Many performers have reaped two acting Emmy nominations in the same year. Last year alone three actors received multiple notices. Sarah Paulson won Best Movie/Limited Series Actress (“The People v. O.J. Simpson”) and was nominated for Best Movie/Limited Series Supporting Actress (“American Horror Story: Hotel”). Amy Schumer was nominated for Best Comedy Actress (“Inside Amy Schumer”) and Best Comedy Guest Actress (“Saturday Night Live”). And Laurie Metcalf was nominated in three categories: Best Comedy Actress (“Getting On”), Best Comedy Guest Actress (“The Big Bang Theory”) and Best Drama Guest Actress (“Horace & Pete”).

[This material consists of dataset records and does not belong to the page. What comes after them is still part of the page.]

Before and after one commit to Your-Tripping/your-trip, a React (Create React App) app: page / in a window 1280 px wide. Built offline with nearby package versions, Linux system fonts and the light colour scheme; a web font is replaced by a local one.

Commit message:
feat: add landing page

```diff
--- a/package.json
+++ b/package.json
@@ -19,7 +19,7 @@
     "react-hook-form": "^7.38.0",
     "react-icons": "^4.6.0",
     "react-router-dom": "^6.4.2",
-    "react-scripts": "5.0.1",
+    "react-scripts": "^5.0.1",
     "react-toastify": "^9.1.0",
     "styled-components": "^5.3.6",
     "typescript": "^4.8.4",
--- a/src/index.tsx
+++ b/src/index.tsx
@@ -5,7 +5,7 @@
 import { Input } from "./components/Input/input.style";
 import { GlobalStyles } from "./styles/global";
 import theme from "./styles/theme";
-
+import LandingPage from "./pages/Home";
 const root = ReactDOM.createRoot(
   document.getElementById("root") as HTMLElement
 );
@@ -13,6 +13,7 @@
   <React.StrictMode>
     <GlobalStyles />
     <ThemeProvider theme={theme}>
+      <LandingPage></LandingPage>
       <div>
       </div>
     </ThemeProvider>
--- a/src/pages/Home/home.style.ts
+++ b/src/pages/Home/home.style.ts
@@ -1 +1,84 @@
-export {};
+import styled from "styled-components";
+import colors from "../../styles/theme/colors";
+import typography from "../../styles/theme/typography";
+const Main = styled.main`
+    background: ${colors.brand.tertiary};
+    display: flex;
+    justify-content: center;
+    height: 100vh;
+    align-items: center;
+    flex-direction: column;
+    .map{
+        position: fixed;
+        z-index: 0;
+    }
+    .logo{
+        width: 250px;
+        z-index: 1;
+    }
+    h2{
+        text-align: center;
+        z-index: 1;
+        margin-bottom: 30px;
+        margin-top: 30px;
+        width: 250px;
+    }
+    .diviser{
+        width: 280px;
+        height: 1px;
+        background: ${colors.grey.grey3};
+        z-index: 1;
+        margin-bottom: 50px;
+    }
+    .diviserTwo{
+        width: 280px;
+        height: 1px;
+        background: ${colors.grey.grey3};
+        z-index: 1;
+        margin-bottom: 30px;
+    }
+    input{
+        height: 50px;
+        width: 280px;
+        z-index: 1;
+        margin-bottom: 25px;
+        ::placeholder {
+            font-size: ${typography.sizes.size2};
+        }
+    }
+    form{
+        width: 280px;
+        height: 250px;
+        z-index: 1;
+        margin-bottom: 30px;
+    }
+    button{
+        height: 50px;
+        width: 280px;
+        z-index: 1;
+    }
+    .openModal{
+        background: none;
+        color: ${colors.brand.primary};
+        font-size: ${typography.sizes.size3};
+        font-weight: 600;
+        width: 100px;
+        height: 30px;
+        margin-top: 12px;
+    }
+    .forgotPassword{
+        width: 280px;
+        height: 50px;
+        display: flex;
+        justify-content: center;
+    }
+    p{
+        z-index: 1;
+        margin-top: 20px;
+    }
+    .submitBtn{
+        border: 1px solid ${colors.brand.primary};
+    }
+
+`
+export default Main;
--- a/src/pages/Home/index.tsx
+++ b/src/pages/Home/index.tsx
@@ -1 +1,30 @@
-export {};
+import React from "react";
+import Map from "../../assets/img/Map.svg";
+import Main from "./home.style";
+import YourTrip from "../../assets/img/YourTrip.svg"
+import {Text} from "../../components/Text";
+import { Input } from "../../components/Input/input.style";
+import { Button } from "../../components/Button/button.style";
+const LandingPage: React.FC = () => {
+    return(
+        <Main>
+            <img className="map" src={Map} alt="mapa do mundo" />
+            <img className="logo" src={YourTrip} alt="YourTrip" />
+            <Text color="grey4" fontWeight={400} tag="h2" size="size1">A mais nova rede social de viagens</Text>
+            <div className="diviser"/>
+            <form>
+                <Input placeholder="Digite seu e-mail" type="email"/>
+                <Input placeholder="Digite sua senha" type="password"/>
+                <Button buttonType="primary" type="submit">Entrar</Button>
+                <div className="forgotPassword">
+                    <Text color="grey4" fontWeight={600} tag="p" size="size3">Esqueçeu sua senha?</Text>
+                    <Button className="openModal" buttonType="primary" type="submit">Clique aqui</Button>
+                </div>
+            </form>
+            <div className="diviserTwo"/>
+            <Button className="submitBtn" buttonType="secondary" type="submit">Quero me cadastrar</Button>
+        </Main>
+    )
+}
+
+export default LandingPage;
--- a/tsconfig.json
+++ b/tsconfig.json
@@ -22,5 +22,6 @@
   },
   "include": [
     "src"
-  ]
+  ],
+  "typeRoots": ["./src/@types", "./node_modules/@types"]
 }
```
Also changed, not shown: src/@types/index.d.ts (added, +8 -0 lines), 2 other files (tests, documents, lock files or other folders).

What would make Lithgow unique is that both of his nominations would be for regular roles on continuing series.
To score a Best Comedy Actor bid, first he’s going to have to knock out one of last year’s nominees: Anthony Anderson (“Black-ish”), Aziz Ansari (“Master of None”), Will Forte (“Last Man on Earth”), Thomas Middleditch (“Silicon Valley”) recent SAG champ William H. Macy (“Shameless”) and two-time reigning Emmy champ Jeffrey Tambor (“Transparent”) are all eligible again (or expected to be, as “Master of None” doesn’t have an official premiere date yet).
Best Comedy Actor has been a stronghold for Tambor the last two years, but he was proven vulnerable when he unexpectedly lost the SAG Award this past year to Macy. Lithgow is just as respected in the acting community, and has the accolades to prove it.
He’s already a five-time Emmy winner: three for Best Comedy Actor (“3rd Rock from the Sun,” 1996-1997, 1999) and twice for Best Drama Guest Actor (“Amazing Stories” in 1986, “Dexter” in 2010). On top of that he’s a two-time Best Supporting Actor Oscar nominee (“The World According to Garp” in 1982, “Terms of Endearment” in 1983). The SAG Awards honored him as Best TV Comedy Actor for “3rd Rock from the Sun” twice (1996-1997) and Best Drama Actor for “The Crown” this year. He’s even won two Tony Awards for his work on stage: Best Featured Actor in a Play (“The Changing Room,” 1973) and Best Actor in a Musical (“Sweet Smell of Success,” 2002).
Add in the fact that Lithgow will also be the frontrunner for “The Crown,” and this makes him a formidable threat to Tambor. The Emmys recently changed their voting from a ranked system to a plurality vote, which might make it easier for someone as respected as Lithgow to win not one but two Emmys come September.
Be sure to make your Emmy predictions. Weigh in now with your picks so that Hollywood insiders can see how their TV shows and performers are faring in our Emmy odds. You can keep changing your predictions until just before nominees are announced on July 13. And join in the fierce debate over the 2017 Emmys taking place right now with Hollywood insiders in our TV forums.